How do you manage your gold and your green? In your yard, are your leaves and grass clippings to be bagged and discarded? Each fall, property owners repeat the cycle of managing the leaves that drop from the trees into their yards. What you do with these leaves can either benefit or harm your yard's environment, as well as that of the lake or other waterway downhill from your property. Why? Leaves contain significant concentrations of phosphorus and other plant nutrients - they're free fertilizer.
One way of handling leaves is to use a mulching mower to mulch the leaves right into your turf. Mow up the leaves frequently, before rain and snow compress them into your lawn. By mulching them into fine particles, the nutrients in the leaves will be released via decomposition back into the ground to nourish the trees and grass. Mulching leaves right into your lawn will not hurt your grass. Instead, the nutrients will be released and reused by the grass.
The same is true for your grass clippings. Grass clippings are especially high in nitrogen compounds, and removing them from your lawn robs the soil and the roots of these important nutrients. Bagging grass clippings can remove as much nitrogen as is applied in one or more fertilizer applications. Why pay for additional fertilizers to replace your lawn's natural cycle of reusing nutrients?
Keep leaves and the plant nutrients they contain out of the street, storm drains and waterways.
Photo by John Jablonski III

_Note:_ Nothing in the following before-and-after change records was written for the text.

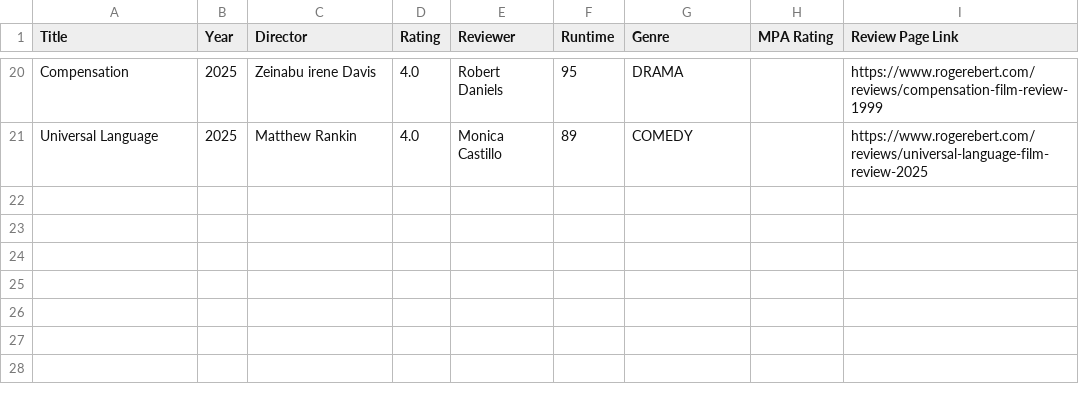
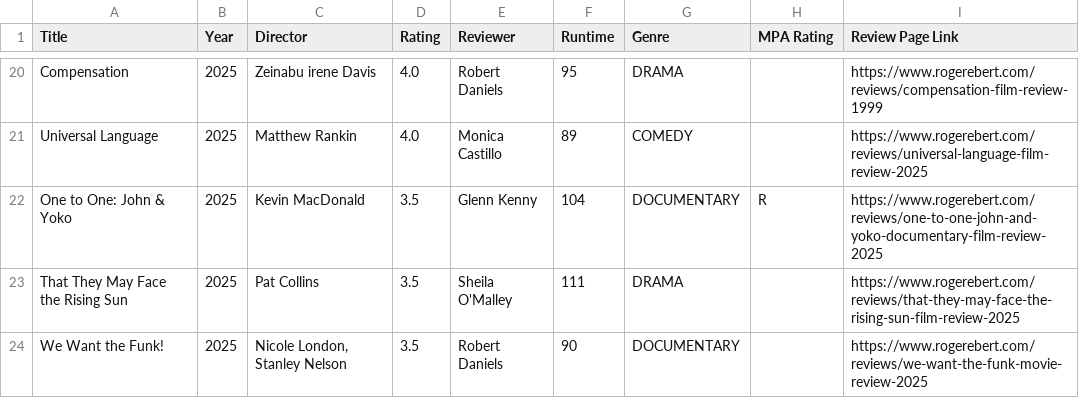
Before and after one commit to maxruther/Movie-List-Madness, a CSV file: data/csv/ebert/ebert_recent_reviews.csv, drawn as a sheet; only a part is shown, gaps mark what is left out; the diff names each change by its address in the sheet, - before the commit and + after, or states it on an @@ line.

```diff
--- a/data/csv/ebert/ebert_recent_reviews.csv
+++ b/data/csv/ebert/ebert_recent_reviews.csv
+row 22: One to One: John & Yoko | 2025 | Kevin MacDonald | 3.5 | Glenn Kenny | 104 | DOCUMENTARY | R | https://www.rogerebert.com/reviews/one-to-one-john-and-yoko-documentary-film-review-2025
+row 23: That They May Face the Rising Sun | 2025 | Pat Collins | 3.5 | Sheila O'Malley | 111 | DRAMA |  | https://www.rogerebert.com/reviews/that-they-may-face-the-rising-sun-film-review-2025
+row 24: We Want the Funk! | 2025 | Nicole London, Stanley Nelson | 3.5 | Robert Daniels | 90 | DOCUMENTARY |  | https://www.rogerebert.com/reviews/we-want-the-funk-movie-review-2025
```
Also changed, not shown: 20 other files.
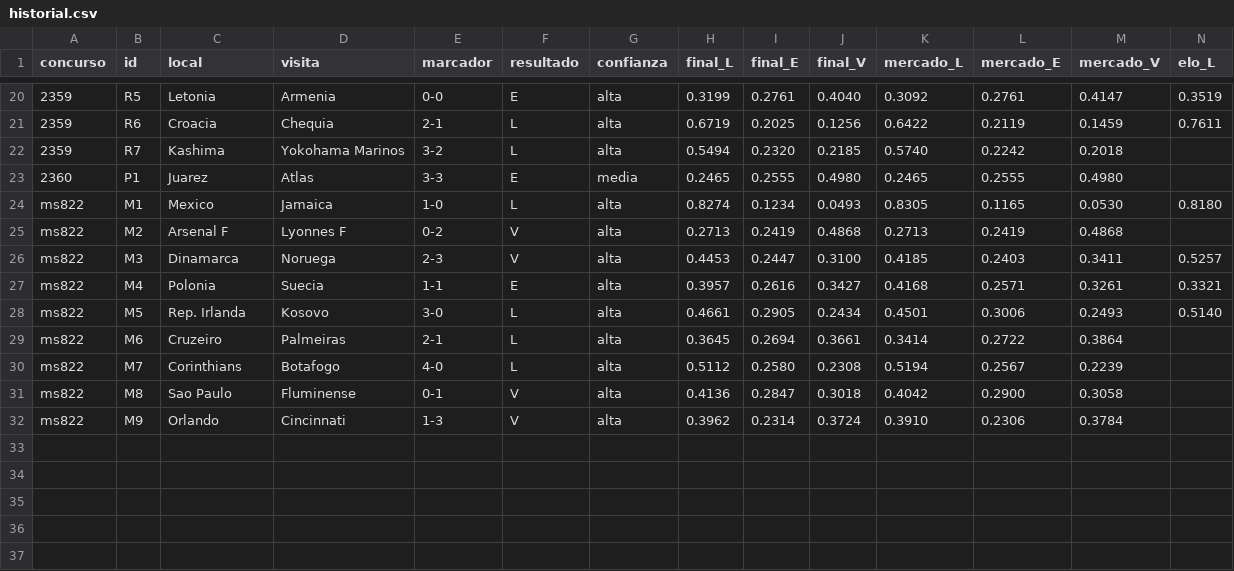
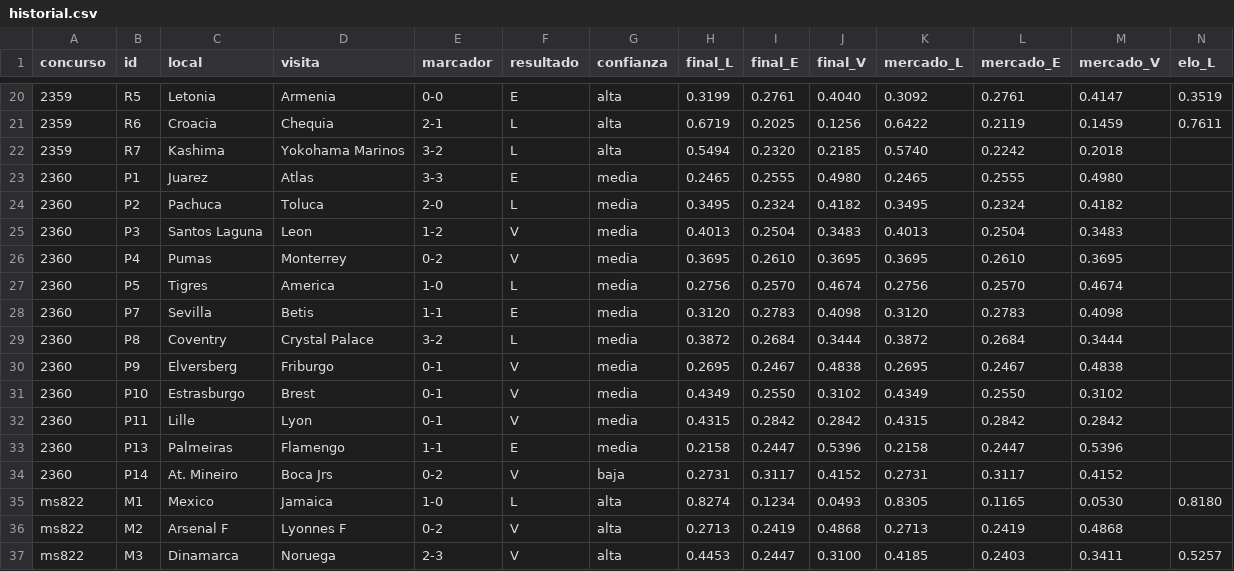
Before and after one commit to SecuriantMX/Concursos, a CSV file: progol/historial.csv, drawn as a sheet; only a part is shown, gaps mark what is left out; the shorter side is filled out with more unchanged rows; rows hold the shown columns only; the diff names each change by its address in the sheet, - before the commit and + after, or states it on an @@ line.

```diff
--- a/progol/historial.csv
+++ b/progol/historial.csv
+row 24: 2360 | P2 | Pachuca | Toluca | 2-0 | L | media | 0.3495 | 0.2324 | 0.4182 | 0.3495 | 0.2324 | 0.4182
+row 25: 2360 | P3 | Santos Laguna | Leon | 1-2 | V | media | 0.4013 | 0.2504 | 0.3483 | 0.4013 | 0.2504 | 0.3483
+row 26: 2360 | P4 | Pumas | Monterrey | 0-2 | V | media | 0.3695 | 0.2610 | 0.3695 | 0.3695 | 0.2610 | 0.3695
+row 27: 2360 | P5 | Tigres | America | 1-0 | L | media | 0.2756 | 0.2570 | 0.4674 | 0.2756 | 0.2570 | 0.4674
+row 28: 2360 | P7 | Sevilla | Betis | 1-1 | E | media | 0.3120 | 0.2783 | 0.4098 | 0.3120 | 0.2783 | 0.4098
+row 29: 2360 | P8 | Coventry | Crystal Palace | 3-2 | L | media | 0.3872 | 0.2684 | 0.3444 | 0.3872 | 0.2684 | 0.3444
+row 30: 2360 | P9 | Elversberg | Friburgo | 0-1 | V | media | 0.2695 | 0.2467 | 0.4838 | 0.2695 | 0.2467 | 0.4838
+row 31: 2360 | P10 | Estrasburgo | Brest | 0-1 | V | media | 0.4349 | 0.2550 | 0.3102 | 0.4349 | 0.2550 | 0.3102
+row 32: 2360 | P11 | Lille | Lyon | 0-1 | V | media | 0.4315 | 0.2842 | 0.2842 | 0.4315 | 0.2842 | 0.2842
+row 33: 2360 | P13 | Palmeiras | Flamengo | 1-1 | E | media | 0.2158 | 0.2447 | 0.5396 | 0.2158 | 0.2447 | 0.5396
+row 34: 2360 | P14 | At. Mineiro | Boca Jrs | 0-2 | V | baja | 0.2731 | 0.3117 | 0.4152 | 0.2731 | 0.3117 | 0.4152
```
Also changed, not shown: 2 other files.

If you cannot mulch all of the leaves into your lawn, collect them and compost them to improve your garden soil. The compost is a wonderful resource for increasing the moisture-holding and infiltration capacity of soils, its attractiveness to beneficial soil organisms such as earthworms, and its fertility.
Never dump your leaves, tree branches or gardening debris over stream banks, into waterways or onto flood plains, where such materials will be swept away by storm waters into Chautauqua Lake or other bodies of water and where their nutrients will help fuel nuisance plant growth and accelerate the filling of the lake with sediments.
Also avoid burning leaves. It causes not only air pollution that adversely affects human health but also water pollution as the nutrients in the leaves are released in the atmosphere and then fall back to Earth with precipitation to over-fertilize our waterways. Some of the excess phosphorus and nitrogen compounds falling on our watersheds and polluting our waterways comes from air pollution. Burning leaves contributes to this problem.
If you live in a village or city area and choose to collect your leaves for municipal pickup, please be aware that leaves left in the street will wash into storm drains, clogging culverts and delivering nutrients downstream. You probably don't realize it, but you live on "waterfront property." In fact, most everyone in Chautauqua County lives on a lake or stream when it comes to storm water runoff. That's because the distance between your yard and the water's edge is as close as the nearest storm drain or ditch. Please keep leaf piles up on the edge of your lawn, out of the street and out of roadside ditches.
Leaves of gold and grass clippings of green should be treated as valuable resources. Recycle these back into the Earth for the valuable plants of your yard to use over and over again. And please remember - never rake or dump your leaves into the lake or any waterway.
For more information on yard waste composting and lawn care, please visit the following websites: cwmi.css.cornell.edu/compostbrochure.pdf, cwmi.css.cornell.edu/ and www.gardening.cornell.edu/. The City of Jamestown and Chautauqua Institution run yard waste composting operations. Jamestown's Fluvanna Avenue yard waste drop-off site is currently open to city residents on Saturdays from 9 a.m. to 1 p.m. City of Jamestown residents may call 661-1660 for more information.
The Chautauqua Watershed Conservancy is a local nonprofit organization that is dedicated to preserving and enhancing the water quality, scenic beauty, and ecological health of the lakes, streams, wetlands, and watersheds of the Chautauqua region. For more information, visit chautauquawatershed.org or call 664-2166.